TWO YEARS AGO, post-Kauai (Who doesn’t “look great” after 2 weeks in Hawaii, I ask you?)
I hesitate to “post” about medical issues. I don’t want people (by which I mean my employer and much younger coworkers) to view me as different: older, weaker, less-than I was. Limited.
But limited is where I currently reside. I don’t know how long I’ll feel this way. Maybe another week? A month? Probably not forever, but for now, it seems as though my present limitedness knows no limit.
“You look great!” people say, and they’re being nice. And they sound surprised. Karma’s cute. About three months ago in a Fluevog store in Minneapolis, I said something along these lines to the woman helping me after she told me she has cancer. I was stunned. She had so much energy, her countenance was downright sunny. Actually, I said something even more insulting than “You look great!” I said, “But: you look so ALIVE!” And she’s like, “Uh. I’m not dead.” My foot has never lodged itself so firmly in my mouth.
So I look great, but I don’t feel great. I’m guessing the lovely Minnesotan woman I offended did not feel all that great. There’s pressure that comes with looking great, healthy, “fine.” I explained it to a friend recently thusly: It’s like when you see a two-year-old with tall parents, and that two-year-old looks like a four-year-old, and you expect her to be able to speak, potty independently, have self-control and manners. But she’s just two. It’s too much to ask of her. That’s how I feel.
It turns out I’m not alone in feeling this way. Did you know there’s an Invisible Illness Awareness Week? A friend who suffers from an invisible awareness made me aware of But You Don’t Look Sick.
When I change my profile picture on Facebook, I go out of my way to caption the photo, clarifying so there’s no doubt that my robust image pre-dates my cardiac event. Yeah, I DID look great and healthy in that photo. Thanks. Read the fine print, please. It was taken two years ago. Don’t expect me to act like I feel that good.

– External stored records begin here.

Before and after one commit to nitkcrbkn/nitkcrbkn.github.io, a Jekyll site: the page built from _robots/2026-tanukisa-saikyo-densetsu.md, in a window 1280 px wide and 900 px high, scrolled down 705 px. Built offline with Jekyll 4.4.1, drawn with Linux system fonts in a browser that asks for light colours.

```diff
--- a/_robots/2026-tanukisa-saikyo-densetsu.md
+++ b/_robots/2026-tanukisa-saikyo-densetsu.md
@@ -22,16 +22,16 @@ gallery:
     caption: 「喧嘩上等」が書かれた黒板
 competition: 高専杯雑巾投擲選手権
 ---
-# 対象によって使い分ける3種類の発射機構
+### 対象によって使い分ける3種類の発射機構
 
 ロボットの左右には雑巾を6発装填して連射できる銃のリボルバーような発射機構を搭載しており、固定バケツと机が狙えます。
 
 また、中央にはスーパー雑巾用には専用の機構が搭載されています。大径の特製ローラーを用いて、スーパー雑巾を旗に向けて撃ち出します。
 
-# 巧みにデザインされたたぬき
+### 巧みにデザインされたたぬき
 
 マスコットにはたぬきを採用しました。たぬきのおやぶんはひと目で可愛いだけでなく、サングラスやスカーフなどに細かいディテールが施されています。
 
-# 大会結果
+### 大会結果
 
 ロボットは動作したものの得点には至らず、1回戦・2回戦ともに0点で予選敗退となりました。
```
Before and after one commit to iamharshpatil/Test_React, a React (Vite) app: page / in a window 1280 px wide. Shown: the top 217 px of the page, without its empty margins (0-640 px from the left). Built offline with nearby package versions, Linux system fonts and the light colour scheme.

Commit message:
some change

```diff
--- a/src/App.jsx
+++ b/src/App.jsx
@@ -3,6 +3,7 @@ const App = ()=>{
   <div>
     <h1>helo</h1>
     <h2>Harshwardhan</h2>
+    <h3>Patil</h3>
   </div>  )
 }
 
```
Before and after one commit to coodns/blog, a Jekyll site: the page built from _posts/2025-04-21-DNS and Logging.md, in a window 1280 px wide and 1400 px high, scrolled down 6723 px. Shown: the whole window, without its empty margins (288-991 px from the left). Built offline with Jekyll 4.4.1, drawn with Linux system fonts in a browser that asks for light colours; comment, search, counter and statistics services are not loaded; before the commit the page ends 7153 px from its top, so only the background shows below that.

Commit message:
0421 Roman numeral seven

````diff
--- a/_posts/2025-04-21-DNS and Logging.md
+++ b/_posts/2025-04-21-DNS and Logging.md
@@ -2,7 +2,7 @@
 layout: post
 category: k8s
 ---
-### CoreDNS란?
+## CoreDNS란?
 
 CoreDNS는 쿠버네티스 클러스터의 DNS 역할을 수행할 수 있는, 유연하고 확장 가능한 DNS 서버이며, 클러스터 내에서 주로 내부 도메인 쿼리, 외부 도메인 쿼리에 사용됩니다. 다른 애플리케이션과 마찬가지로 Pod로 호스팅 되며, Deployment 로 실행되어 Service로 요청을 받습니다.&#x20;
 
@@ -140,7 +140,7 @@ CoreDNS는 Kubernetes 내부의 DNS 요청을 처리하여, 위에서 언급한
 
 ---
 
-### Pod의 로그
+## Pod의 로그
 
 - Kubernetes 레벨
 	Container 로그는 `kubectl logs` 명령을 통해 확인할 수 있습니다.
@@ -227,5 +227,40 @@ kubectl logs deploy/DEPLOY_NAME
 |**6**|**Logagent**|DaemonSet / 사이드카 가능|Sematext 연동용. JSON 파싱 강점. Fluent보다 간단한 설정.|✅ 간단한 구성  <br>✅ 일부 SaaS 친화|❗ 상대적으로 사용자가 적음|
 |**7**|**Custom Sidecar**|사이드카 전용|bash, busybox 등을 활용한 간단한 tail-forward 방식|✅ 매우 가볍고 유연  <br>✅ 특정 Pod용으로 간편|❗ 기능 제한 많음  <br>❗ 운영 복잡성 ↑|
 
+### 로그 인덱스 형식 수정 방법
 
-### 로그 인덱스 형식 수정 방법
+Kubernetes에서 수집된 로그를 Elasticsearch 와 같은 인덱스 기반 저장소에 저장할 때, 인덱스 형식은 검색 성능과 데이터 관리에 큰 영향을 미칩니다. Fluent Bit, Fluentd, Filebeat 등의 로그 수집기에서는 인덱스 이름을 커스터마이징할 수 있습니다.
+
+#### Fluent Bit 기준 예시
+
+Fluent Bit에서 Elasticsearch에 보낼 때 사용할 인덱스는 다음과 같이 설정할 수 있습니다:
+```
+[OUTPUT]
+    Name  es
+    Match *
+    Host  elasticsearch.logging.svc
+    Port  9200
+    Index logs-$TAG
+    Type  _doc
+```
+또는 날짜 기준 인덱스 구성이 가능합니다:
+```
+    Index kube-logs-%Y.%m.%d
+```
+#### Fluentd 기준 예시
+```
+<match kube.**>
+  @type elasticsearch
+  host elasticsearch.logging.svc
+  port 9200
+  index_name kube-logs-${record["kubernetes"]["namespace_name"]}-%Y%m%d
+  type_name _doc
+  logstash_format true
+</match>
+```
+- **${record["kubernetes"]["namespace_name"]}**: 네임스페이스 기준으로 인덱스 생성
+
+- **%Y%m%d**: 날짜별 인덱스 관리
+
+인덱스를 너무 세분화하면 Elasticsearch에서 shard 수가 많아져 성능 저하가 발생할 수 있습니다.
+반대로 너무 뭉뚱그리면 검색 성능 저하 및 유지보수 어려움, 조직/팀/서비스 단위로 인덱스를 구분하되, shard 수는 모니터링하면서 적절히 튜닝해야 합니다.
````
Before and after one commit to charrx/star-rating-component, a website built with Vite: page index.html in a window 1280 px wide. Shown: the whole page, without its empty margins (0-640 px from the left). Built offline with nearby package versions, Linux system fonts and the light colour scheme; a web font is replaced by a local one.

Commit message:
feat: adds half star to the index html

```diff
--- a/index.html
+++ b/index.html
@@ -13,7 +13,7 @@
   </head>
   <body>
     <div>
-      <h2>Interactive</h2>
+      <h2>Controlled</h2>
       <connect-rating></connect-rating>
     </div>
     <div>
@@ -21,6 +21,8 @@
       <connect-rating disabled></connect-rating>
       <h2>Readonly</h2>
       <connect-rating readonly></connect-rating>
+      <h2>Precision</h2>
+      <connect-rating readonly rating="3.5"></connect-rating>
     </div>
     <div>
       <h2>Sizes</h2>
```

Feeling this way threw me into a quandary this past Sunday. At 9 a.m., before my husband showered he asked me whether to wake the teenagers, and I rolled over and wrestled with expectations of myself. I thought of my neighbor, one of the pastors at our church, who has Parkinson’s Disease. I thought of him and the effort it must take for him to show up at church, his job, to shake hands, give hugs, be cheerful and loving. As I lay there shoulding on myself, I opened the WordPress reader on my phone and was greeted by this post: When We Don’t Look As Sick As We Feel. I read it and thanked Jesus for the permission to stay home. I said a prayer for my pastor, decided to let go of my guilt for a moment, and “listened to my body.” My body slept in till 1 in the afternoon, and the day before that I had collapsed into a four-hour nap. It was a lost day.
But yesterday was a good day. It was a fairly high-energy day, relatively. I did what I could and even reached. It was more than I’ve accomplished since before my July 23 heart attack. Recovery Journal Entry:
Monday, August 18: woke at 10, got up, dressed, did one light load of laundry, took brisk 15-minute walk, 25 crunches, so far so good at 2pm. baked a cobbler, did some computer work, dinner was delivered which helped immensely, took another walk with Jack, went to bed at 11:00.
Part of what made yesterday a good day was the relief and security I felt knowing a kind friend was going to bring a meal at 6pm. (It was delicious and nutritious, Jenni. Bless you.) Knowing that if I pooped out, which is a common, capricious occurrence, my family wouldn’t have to scrounge in the fridge for something nutritious to eat, that my husband wouldn’t have to run out for take-out. Huzzah for good days.
Today? Not so much. But thank God for a solid employer with generous short term disability benefits. For two more weeks I can allow myself to go with however I feel on a day-by-day, hour-to-hour basis. If I’m wiped out, I rest in knowing I don’t have to push myself too far. I know I can drop and sleep if necessary. I will still get out of bed, wash my face and fix my hair, and get dressed. I will still take at least one short walk, because I’ve been told physical activity is good for my recovery. I will walk on routes outside my neighborhood in order to avoid running into a friend who may tell me how great I look.
And one of these days, there will be two good days in a row. And then three. But for now I will enjoy the ones, when they come. Without limit.
What a girl looks like 12 hours before a heart attack
What a girl looks like 48 hours after a heart attack. Necrotic heart tissue is not visible on the face.